Which of the lines below contain the string "mxPoint"? Copy each one.

─── Supplied information ───

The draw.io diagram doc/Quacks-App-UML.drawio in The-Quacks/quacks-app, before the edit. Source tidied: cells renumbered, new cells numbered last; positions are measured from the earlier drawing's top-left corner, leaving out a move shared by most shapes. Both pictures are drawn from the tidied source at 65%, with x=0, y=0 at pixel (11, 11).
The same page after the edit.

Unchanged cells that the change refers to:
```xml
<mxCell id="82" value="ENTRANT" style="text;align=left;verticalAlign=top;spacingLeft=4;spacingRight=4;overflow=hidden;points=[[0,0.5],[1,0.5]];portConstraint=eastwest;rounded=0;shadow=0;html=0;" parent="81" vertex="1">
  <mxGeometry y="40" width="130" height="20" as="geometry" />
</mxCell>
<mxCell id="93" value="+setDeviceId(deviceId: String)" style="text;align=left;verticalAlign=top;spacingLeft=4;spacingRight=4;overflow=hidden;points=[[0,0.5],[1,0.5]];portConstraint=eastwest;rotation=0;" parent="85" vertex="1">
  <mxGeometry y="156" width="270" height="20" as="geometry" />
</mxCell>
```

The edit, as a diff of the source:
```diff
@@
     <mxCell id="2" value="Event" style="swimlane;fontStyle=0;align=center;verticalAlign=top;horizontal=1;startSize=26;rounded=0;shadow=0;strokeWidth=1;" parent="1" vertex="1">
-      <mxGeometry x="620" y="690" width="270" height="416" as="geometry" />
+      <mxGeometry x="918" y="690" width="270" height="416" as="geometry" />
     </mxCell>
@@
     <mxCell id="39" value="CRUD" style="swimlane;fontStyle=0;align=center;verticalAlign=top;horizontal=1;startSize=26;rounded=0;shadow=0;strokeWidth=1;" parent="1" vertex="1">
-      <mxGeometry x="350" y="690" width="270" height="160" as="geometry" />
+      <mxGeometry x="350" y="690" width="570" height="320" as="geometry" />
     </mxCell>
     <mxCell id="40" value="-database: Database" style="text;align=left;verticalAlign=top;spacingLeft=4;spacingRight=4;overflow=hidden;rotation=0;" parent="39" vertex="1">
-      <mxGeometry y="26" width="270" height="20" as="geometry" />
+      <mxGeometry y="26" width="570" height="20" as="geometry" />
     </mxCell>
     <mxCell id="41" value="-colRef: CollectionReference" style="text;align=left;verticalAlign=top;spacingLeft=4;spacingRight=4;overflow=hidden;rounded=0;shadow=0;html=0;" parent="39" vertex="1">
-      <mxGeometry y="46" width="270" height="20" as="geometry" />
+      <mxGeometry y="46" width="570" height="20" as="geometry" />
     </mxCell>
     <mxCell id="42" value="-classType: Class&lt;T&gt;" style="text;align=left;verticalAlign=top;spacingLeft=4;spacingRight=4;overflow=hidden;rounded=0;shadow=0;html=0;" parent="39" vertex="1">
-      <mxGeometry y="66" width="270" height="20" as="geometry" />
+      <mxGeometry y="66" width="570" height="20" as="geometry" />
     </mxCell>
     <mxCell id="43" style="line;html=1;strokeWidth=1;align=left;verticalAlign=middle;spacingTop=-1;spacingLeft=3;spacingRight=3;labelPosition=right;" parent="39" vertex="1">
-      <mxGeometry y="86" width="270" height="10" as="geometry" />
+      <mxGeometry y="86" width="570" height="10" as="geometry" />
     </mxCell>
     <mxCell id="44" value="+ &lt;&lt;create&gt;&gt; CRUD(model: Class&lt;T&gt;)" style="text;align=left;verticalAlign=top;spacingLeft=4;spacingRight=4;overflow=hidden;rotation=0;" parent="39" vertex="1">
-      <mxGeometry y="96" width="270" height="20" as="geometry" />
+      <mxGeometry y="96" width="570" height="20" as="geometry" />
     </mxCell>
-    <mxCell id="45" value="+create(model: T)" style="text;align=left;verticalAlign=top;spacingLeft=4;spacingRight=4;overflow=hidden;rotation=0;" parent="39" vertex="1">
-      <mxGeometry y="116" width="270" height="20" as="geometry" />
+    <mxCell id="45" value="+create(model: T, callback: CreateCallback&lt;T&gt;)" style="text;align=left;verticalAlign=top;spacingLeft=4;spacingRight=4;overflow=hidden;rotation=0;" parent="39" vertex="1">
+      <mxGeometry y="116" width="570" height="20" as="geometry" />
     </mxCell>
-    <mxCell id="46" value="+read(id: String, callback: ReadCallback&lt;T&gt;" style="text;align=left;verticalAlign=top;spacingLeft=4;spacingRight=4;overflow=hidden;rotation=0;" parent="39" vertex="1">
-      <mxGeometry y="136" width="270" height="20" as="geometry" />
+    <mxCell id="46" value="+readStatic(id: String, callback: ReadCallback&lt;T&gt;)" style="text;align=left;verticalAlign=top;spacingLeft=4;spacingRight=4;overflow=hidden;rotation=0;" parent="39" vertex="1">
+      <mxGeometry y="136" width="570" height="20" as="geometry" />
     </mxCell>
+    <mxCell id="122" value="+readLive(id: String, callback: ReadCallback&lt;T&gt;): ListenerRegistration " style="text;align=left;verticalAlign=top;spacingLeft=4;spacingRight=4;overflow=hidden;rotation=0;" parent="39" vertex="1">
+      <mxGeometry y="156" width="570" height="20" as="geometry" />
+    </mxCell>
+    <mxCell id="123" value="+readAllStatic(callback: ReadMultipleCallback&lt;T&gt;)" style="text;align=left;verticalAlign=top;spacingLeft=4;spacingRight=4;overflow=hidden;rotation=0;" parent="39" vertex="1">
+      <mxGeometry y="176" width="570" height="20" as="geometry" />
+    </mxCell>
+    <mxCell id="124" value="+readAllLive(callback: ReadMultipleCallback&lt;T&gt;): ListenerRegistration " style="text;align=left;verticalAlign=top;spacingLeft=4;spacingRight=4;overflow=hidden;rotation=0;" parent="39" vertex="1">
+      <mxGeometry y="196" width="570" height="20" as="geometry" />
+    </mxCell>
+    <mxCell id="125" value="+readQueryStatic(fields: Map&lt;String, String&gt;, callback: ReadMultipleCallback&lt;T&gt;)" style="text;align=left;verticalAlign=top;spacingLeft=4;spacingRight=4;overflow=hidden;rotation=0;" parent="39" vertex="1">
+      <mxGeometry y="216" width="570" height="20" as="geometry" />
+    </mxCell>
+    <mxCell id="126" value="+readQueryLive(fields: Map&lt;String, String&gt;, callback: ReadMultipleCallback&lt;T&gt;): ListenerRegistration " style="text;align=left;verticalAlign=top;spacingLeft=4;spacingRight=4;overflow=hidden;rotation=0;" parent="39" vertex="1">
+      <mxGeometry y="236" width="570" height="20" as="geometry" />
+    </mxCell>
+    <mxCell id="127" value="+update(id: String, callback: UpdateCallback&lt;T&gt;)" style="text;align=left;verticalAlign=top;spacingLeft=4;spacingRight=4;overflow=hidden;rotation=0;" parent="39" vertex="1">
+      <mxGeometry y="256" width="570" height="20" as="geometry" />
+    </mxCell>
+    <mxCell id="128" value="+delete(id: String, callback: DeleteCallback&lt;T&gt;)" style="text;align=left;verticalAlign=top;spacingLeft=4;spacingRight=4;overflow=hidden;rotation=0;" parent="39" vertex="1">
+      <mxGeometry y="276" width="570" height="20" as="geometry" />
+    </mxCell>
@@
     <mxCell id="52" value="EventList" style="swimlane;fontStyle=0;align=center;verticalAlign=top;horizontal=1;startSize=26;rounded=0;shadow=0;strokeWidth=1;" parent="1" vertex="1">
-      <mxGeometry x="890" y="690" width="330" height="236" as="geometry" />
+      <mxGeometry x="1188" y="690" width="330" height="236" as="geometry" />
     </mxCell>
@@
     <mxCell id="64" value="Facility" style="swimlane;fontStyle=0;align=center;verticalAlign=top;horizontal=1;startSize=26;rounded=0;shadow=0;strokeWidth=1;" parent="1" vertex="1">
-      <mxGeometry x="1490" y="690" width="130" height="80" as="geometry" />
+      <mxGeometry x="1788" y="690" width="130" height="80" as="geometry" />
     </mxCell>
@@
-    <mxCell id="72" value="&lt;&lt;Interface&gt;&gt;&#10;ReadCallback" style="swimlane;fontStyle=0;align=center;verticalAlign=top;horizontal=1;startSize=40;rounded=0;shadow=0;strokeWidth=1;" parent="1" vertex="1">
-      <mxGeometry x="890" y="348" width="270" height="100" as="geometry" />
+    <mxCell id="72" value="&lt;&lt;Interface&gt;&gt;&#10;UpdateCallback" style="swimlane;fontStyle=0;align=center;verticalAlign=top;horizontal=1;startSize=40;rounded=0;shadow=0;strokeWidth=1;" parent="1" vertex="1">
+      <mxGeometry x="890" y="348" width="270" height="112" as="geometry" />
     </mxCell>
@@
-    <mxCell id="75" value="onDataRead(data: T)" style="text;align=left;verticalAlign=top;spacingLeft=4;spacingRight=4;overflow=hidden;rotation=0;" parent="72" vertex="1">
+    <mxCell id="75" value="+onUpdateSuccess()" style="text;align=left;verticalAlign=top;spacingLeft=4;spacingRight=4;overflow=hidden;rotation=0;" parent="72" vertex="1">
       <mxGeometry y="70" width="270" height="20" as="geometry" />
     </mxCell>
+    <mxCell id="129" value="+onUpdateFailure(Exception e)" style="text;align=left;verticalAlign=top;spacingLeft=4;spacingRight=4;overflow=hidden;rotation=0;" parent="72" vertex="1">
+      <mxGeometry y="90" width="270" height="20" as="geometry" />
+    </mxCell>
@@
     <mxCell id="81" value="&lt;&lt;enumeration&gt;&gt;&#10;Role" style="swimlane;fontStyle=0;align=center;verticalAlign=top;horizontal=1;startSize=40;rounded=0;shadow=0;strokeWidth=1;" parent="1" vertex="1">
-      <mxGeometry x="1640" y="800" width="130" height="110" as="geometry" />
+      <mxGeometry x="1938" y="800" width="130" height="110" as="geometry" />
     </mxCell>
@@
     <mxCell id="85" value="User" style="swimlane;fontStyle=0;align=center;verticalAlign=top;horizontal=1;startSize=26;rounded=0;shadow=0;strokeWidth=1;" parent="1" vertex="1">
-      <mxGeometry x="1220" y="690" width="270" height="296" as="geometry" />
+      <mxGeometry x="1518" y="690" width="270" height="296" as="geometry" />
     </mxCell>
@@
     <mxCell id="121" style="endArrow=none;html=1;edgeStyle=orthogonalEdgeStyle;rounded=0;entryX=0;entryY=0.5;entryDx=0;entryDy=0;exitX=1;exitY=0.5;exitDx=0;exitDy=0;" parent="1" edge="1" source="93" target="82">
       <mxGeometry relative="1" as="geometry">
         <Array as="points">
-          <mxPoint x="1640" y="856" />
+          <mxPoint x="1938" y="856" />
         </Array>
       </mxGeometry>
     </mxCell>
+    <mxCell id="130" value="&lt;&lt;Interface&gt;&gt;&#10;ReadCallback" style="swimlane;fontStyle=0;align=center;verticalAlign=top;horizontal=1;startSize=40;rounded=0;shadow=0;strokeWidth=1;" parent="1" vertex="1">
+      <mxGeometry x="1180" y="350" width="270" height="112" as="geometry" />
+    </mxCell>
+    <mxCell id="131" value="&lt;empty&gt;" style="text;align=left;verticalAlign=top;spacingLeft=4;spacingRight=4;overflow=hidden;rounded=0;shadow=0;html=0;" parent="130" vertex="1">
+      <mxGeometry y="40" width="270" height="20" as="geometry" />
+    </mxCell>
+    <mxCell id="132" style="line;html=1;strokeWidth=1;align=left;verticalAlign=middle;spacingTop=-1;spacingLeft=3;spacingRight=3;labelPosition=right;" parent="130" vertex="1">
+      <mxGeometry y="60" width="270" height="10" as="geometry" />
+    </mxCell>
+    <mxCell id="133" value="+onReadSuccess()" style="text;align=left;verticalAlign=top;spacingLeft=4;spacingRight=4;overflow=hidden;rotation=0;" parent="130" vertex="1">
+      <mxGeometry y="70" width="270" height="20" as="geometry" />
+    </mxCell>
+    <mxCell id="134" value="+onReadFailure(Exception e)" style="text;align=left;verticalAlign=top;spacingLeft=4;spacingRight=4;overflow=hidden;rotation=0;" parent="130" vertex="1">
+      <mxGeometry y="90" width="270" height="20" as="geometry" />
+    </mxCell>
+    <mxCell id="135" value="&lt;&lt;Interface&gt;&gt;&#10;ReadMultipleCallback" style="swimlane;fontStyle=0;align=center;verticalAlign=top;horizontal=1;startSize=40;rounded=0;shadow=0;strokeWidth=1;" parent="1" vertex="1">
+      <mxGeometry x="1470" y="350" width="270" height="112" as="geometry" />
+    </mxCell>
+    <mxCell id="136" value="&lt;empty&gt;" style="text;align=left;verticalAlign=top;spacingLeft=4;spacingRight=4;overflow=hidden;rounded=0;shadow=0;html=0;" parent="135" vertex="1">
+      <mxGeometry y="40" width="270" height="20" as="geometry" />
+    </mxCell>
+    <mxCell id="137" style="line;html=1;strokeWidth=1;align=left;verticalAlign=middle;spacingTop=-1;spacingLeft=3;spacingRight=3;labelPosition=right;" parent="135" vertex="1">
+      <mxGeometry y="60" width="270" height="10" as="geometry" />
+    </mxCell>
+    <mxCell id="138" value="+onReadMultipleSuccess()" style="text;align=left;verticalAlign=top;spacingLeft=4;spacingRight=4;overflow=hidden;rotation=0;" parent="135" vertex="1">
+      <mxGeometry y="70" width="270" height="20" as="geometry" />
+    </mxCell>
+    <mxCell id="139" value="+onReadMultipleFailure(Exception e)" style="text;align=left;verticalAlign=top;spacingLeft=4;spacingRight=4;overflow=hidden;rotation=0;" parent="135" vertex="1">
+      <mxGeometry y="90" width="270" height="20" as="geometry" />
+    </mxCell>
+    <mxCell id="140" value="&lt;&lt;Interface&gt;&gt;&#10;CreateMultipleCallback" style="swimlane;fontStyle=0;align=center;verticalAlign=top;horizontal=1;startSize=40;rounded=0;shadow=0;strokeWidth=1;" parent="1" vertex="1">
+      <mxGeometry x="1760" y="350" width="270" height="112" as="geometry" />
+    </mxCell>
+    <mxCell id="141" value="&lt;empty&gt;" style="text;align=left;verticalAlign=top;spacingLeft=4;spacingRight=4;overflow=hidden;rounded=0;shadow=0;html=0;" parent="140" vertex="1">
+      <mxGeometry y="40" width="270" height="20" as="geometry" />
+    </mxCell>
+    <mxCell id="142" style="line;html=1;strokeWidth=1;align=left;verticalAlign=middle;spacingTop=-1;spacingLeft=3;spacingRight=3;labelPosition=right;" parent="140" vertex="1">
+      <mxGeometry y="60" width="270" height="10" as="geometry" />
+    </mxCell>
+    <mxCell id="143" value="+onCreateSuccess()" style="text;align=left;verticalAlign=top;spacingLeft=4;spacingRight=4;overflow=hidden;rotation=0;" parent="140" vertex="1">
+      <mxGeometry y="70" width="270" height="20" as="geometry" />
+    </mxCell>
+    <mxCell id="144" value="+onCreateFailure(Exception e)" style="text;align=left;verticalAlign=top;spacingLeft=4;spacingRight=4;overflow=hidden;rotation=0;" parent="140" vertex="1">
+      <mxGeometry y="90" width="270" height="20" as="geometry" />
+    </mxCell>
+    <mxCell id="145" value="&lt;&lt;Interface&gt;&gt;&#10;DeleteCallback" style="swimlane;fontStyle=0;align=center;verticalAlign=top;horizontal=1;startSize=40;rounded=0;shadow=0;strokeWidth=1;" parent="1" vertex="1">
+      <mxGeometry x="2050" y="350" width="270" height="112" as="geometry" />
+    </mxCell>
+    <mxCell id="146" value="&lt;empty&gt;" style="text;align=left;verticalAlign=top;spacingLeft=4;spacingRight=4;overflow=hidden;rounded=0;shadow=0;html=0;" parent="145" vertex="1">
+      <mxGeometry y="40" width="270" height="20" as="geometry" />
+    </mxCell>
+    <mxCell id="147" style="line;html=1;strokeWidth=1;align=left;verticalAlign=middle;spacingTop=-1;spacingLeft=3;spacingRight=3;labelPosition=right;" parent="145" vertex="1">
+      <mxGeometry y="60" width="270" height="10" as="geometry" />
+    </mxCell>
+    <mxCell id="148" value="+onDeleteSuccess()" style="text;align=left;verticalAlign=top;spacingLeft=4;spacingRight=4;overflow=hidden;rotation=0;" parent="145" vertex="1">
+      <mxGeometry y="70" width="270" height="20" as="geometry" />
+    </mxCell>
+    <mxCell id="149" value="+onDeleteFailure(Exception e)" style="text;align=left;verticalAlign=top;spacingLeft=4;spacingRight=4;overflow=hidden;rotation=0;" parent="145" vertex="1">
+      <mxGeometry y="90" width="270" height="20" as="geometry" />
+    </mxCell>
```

───

Result for this exercise:
-          <mxPoint x="1640" y="856" />
+          <mxPoint x="1938" y="856" />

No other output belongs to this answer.